    Eye Contact:
    Immediately flush eyes with plenty of water.

    On the issue of to wash the eggs, or not to, read this article from mother Earth news. they suggest no because it removes the eggs protective "bloom".


  6. Notutopia;

    Thank you so much! I think you handily answered everyones questions. I really appreciate the detailed specifics and the links. Thanks again!


  7. So now the eggs need one of those hazmat warning labels? LOL ;)

    Notutopia, you are always so helpful, thanks.

    NoCal Gal

  8. Isinglass!(That's what my grandmother called it). I'm surprised you can still get the stuff. Well, my grandparents ate eggs preserved this way for years,my grandmother lived to be 88,my grandfather was 90. Must not be too bad. I've seen warning labels on distilled water..

  9. You can also store them in plain old lard, which keeps the oxygen away from the eggs as well.

  10. I have a theory on the FDA thing and it's that they don't want anyone doing anything that might lead to a more self sufficient lifestyle. But that's just my 2 cents ;)

  11. BTW, You can save yourself a whole lot of silver by ordering this in case lots from the
    above site.
    It runs about 55.00 (in barter dollars), for a whole case. That's about 1/4th what you'll spend at a retailer.
    Consider splitting a case purchase with family members, neighbors, or Share some with friends, makes a great holiday present, or this could be a great barter item for your future prep need exchanges.

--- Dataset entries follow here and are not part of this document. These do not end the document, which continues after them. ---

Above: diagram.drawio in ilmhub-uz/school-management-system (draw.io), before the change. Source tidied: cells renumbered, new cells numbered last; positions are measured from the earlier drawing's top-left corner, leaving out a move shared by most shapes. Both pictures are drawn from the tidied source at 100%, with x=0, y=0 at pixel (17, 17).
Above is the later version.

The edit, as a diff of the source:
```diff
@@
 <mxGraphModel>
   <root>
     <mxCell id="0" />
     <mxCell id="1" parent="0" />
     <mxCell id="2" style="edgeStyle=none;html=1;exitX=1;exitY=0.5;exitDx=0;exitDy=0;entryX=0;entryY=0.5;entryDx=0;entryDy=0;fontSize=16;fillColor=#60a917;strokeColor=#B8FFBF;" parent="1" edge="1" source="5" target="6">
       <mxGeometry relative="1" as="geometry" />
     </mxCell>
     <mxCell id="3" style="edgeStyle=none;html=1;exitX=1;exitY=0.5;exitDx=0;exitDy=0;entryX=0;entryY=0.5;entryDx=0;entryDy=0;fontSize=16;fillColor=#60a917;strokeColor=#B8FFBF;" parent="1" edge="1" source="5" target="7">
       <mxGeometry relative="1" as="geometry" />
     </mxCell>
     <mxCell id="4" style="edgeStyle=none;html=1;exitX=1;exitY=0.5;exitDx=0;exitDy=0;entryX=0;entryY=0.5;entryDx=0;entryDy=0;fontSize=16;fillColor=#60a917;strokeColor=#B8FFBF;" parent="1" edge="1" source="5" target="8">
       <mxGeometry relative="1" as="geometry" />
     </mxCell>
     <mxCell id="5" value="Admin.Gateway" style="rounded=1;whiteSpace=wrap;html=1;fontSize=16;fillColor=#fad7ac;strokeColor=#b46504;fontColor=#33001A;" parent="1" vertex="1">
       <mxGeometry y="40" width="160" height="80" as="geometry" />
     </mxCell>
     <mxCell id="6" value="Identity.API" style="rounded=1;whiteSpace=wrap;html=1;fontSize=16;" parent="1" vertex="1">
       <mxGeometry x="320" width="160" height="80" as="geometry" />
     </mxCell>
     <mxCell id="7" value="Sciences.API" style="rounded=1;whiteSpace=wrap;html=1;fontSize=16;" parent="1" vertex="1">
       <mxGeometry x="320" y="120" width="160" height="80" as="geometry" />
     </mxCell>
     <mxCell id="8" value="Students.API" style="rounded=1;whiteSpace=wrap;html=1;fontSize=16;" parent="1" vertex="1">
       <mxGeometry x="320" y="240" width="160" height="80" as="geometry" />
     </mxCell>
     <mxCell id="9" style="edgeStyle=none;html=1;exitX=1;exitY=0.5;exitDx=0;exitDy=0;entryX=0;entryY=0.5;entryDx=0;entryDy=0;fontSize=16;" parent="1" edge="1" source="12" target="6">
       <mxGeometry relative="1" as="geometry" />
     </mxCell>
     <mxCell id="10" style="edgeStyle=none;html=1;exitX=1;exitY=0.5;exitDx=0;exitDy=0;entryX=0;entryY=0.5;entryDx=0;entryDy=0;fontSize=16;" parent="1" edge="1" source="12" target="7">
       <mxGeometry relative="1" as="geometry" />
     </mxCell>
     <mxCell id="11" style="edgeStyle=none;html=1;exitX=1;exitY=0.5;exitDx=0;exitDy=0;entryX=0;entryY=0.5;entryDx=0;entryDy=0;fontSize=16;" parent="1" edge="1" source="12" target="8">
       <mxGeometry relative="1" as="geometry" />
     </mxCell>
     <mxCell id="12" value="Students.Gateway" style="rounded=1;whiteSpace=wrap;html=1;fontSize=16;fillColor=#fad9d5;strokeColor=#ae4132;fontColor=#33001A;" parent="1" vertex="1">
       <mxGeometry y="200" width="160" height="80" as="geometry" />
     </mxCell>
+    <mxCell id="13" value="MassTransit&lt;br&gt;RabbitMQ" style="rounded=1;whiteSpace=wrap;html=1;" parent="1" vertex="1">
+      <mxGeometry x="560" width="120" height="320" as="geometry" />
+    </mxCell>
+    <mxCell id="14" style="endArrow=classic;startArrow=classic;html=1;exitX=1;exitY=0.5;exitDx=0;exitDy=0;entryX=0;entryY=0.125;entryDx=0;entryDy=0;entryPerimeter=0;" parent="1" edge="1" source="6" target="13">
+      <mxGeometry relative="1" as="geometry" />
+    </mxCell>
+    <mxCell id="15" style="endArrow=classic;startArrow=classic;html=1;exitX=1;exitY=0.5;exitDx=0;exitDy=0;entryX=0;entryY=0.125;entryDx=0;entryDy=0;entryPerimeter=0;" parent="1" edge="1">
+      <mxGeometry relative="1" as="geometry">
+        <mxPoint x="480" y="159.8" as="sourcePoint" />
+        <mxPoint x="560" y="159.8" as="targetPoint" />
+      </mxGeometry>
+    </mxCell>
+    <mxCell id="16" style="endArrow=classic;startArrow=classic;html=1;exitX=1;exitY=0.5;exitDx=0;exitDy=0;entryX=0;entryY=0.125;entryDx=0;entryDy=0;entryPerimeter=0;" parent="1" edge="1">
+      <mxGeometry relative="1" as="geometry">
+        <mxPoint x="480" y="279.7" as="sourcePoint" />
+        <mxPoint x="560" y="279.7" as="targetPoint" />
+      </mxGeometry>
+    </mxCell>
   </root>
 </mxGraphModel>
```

    Disclaimer: I have no affiliation with this company, nor receive anything from them for free.

    I store my insinglass prepared eggs in a large, non porous inner walled,(slick inside), double thick walled (for the insulation) crockware cylinder with a weighted down plate used for a lid (for chemical safety protection, removed and locked away from children and your animals. Keeping the solution out of the direct light,(dark,cool space), seems to help keep the solution from becoming too viscous (thickened)and opaque and my eggs store successfully about 2 months longer this way.
    Also, you cannot reuse the mixed solution. To dispose of it, mix 1/2 cup of vinegar in it, and you have essentially neutralized the solution to a base pH level and you can now dispose of it safely down the drain.


    1. Do not send it down the drain if you have a septic system. Even if it is neutralized with vinegar. The solution will cause havoc with the microbes digesting in the honey tank. Just thin out the solution with more water and dump out in a woods some where.

  12. Lehman's has it. Says it will preserve 50 dozen eggs. Who'd of thunk it?

  13. I read recently that hand rubbing a thin coating of vasoline on the outside of the egg will keep it for over six months, non-refrigerated. I'm testing this myself, and will get back to you in six months with the results.

  14. Thanks for the info! I am definitely going to get me some water glass for all of our eggs. I really hate to waste any.

    I use the "float test" for all of my eggs to test to see if they are still safe for eating. Put them in a bowl of water. If they float they are bad, and if they sink they are still good. Maybe that test would help with any doubts about the freshness? I've used that method for years, and it's never failed. :-)


  15. This is excellent information. Who cares what the FDA says! They also say that drinking raw milk is unsafe (and illegal in most cases) but that milk from cows treated with growth hormones is safe, as well as garbage meat scraps treated with ammonia (yum, right?!). We will definitely try the water glass method in the future.


  16. I put a thin coating of mineral oil on mine and they seem to hold up fine but I have only been doing this for about two months, but I sure save money when eggs go on sale.

  17. Prepper's guides mostly said simply coat the eggs with regular vegetable oil to seal them for storage for 3-6 months..